Diary of a Bad Guitar Player: Feeling vs Counting


I have been thinking about rhythm a great deal this week after writing about “locking-in” last week. Rhythm is so essential to music- play it poorly and you will sound terrible, play it well and even simple things shine. But while rhythm is an essential concept, it is not a simple one. Playing with great rhythm doesn’t just mean being precisely on time with a metronome’s beat. Great players will push and pull the beat but never lose it or sound off. Small changes in emphasis go a long way to giving the beat it’s power.

One thing that I have noticed in my playing is that I tend toward two extremes in rhythm. I will either feel the beat or count the beat. When I am feeling the beat, I am usually playing along to a recording or playing with the Yousician program and the full band is there to tell me where the beat is. I might be able to count it some as I am going along but I am not there counting each beat. My foot is tapping and I might be playing in time perfectly (or just murdering the time, depending on how well I know the part I am playing) but my mind is not focused on counting each beat.

This is nothing like the way I play when I am practicing new songs or concepts. Then, I have the metronome on and I am counting every beat, even every note, in my head without exception.
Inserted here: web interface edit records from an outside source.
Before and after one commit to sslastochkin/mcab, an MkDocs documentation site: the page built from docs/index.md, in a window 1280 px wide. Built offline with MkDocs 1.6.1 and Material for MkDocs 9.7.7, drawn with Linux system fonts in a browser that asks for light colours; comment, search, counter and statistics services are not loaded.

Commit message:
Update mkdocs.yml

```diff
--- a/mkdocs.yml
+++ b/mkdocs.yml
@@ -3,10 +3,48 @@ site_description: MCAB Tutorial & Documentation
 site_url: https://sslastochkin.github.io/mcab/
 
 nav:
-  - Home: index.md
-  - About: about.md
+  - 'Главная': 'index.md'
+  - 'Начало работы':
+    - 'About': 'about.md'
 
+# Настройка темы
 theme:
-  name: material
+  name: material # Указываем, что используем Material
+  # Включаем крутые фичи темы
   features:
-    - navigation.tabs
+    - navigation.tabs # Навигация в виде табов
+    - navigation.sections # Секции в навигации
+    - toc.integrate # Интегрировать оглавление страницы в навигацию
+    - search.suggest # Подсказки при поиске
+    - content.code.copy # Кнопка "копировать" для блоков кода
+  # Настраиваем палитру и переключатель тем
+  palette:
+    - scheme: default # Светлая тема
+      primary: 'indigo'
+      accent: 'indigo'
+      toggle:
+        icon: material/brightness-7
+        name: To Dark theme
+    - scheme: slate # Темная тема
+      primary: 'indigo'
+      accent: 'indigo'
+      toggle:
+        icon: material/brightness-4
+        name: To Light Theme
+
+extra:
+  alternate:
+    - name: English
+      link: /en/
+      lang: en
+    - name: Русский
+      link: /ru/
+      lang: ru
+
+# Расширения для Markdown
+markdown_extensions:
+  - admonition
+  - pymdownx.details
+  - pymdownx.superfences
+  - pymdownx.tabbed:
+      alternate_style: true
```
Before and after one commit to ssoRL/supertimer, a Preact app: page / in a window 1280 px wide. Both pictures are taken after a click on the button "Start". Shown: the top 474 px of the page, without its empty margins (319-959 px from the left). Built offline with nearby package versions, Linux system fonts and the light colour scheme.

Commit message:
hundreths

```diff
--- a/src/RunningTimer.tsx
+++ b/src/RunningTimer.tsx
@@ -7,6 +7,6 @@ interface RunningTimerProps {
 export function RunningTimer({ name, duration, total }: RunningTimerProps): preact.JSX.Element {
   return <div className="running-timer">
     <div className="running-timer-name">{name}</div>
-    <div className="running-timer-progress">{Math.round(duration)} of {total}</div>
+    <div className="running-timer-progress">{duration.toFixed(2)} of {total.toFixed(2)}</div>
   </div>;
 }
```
In this scenario, I am usually the only one playing or maybe I am playing to a backing track I laid down, but I am not supported by a full accompaniment of sounds playing in time.

Both of these relationships to the beat are important but, for me, at this point, they are very distinct and very different. When I am counting the beat carefully and precisely, I am forcing all of my playing, pushing the sound to exactly their correct place in the beat and, if I am off, I am usually rushing notes or catch up or falling apart completely and needing to start over. When I am feeling the beat, I am playing looser and if I am off, I will either just hang back to catch the rhythm again or I will so lost that I will be unable to find the beat correctly, ear-cringing will follow.

What I want to do now is find a way to do both in both scenarios. In those times when I am playing along to recordings, I want to push myself to keep count and be more directly conscious of the exact time. In playing alone or practicing, I want to ease back from needing each note to have its place in time voiced in my head and feel the beat I am creating without depending so much on that kind of over-counting. I think playing with the metronome, leaving out beats, and playing other games like that with it will help, but ultimately, great time is probably just something that you have to develop by constantly playing and counting and feeling the beat.